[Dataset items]
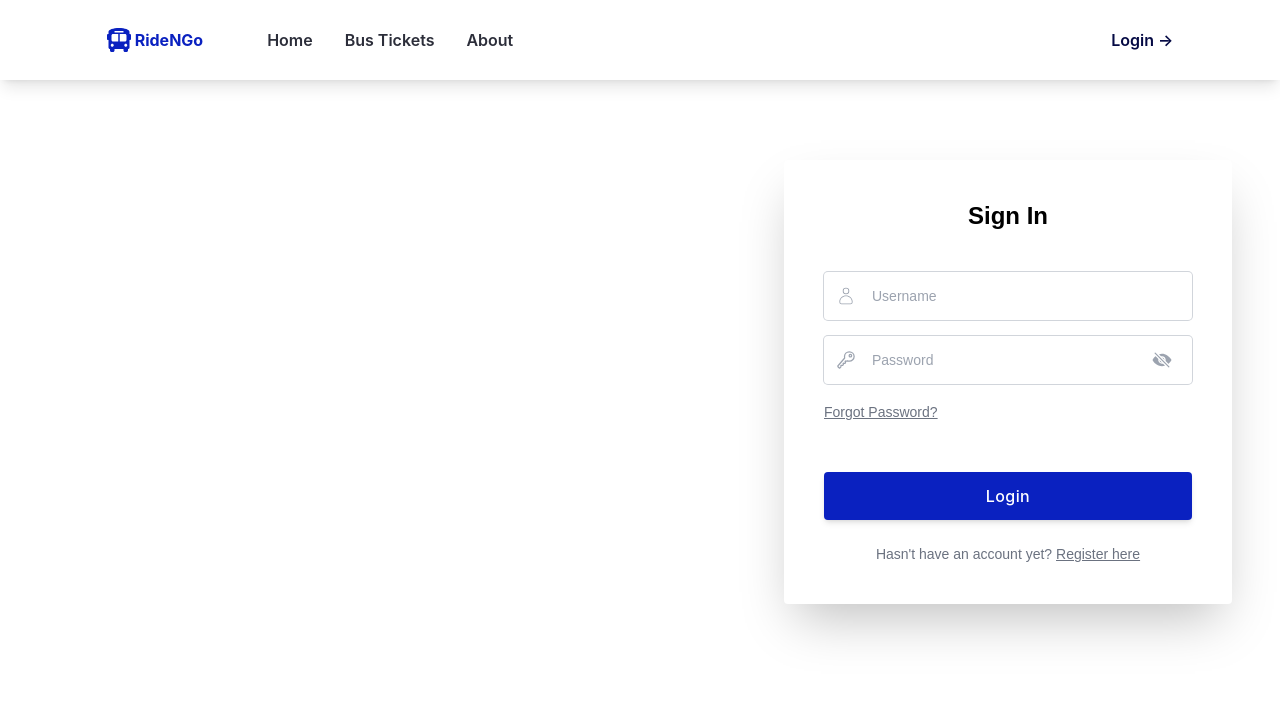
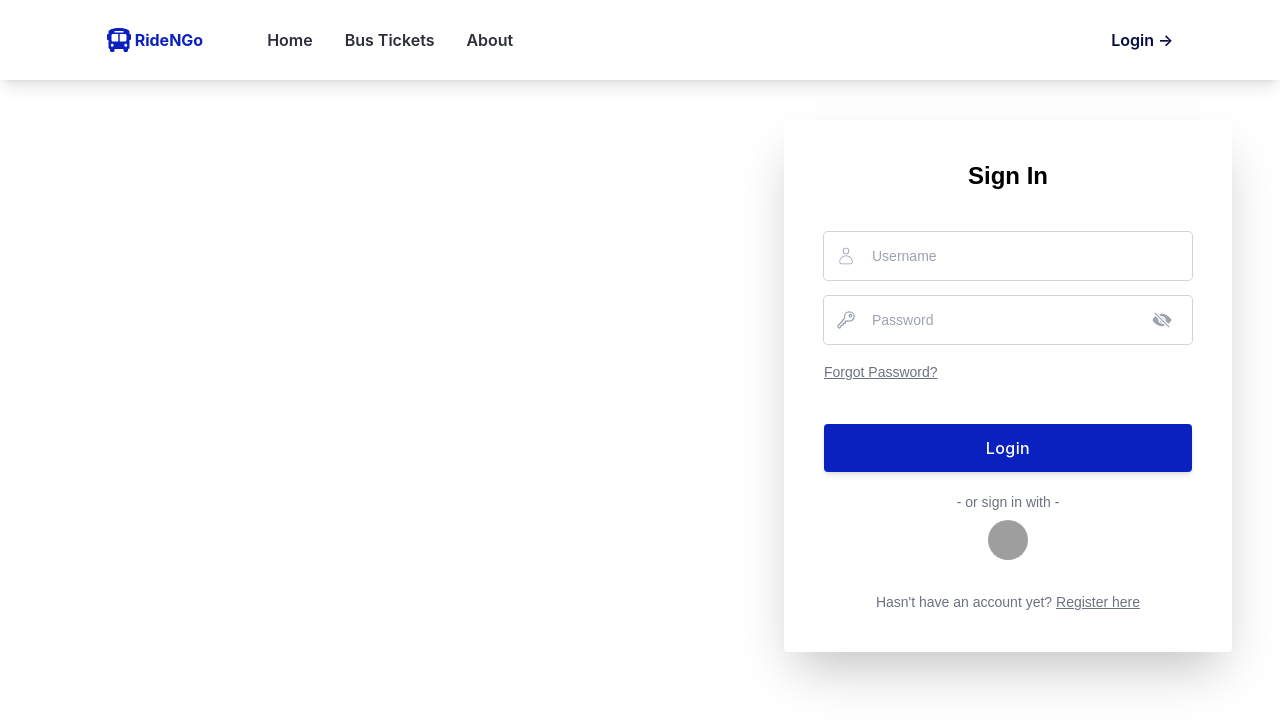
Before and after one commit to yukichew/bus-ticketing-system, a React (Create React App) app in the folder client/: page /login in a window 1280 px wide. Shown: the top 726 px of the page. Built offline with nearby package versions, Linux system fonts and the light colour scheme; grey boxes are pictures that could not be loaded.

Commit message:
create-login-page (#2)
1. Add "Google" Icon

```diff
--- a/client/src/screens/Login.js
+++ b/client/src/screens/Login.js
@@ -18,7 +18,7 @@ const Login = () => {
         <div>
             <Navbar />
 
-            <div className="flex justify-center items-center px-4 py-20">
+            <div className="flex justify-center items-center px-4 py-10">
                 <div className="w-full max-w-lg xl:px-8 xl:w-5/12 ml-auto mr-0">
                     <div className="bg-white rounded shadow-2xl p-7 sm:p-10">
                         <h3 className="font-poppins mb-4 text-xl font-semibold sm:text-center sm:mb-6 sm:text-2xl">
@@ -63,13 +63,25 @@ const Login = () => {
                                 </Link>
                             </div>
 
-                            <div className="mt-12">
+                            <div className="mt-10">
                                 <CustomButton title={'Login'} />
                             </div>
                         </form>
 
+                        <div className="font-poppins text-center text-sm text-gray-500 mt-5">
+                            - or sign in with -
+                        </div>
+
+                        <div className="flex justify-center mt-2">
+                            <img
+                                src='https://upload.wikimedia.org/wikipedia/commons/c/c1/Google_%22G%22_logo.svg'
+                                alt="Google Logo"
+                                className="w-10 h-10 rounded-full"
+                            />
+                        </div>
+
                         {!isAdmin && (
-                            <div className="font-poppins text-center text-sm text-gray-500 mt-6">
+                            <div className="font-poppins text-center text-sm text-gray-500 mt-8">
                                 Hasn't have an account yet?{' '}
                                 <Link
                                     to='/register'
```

REQUIRED WORK: Copy down every line of the entries containing the word "className".

OUTPUT FOR THIS EXERCISE:
-            <div className="flex justify-center items-center px-4 py-20">
+            <div className="flex justify-center items-center px-4 py-10">
                 <div className="w-full max-w-lg xl:px-8 xl:w-5/12 ml-auto mr-0">
                     <div className="bg-white rounded shadow-2xl p-7 sm:p-10">
                         <h3 className="font-poppins mb-4 text-xl font-semibold sm:text-center sm:mb-6 sm:text-2xl">
-                            <div className="mt-12">
+                            <div className="mt-10">
+                        <div className="font-poppins text-center text-sm text-gray-500 mt-5">
+                        <div className="flex justify-center mt-2">
+                                className="w-10 h-10 rounded-full"
-                            <div className="font-poppins text-center text-sm text-gray-500 mt-6">
+                            <div className="font-poppins text-center text-sm text-gray-500 mt-8">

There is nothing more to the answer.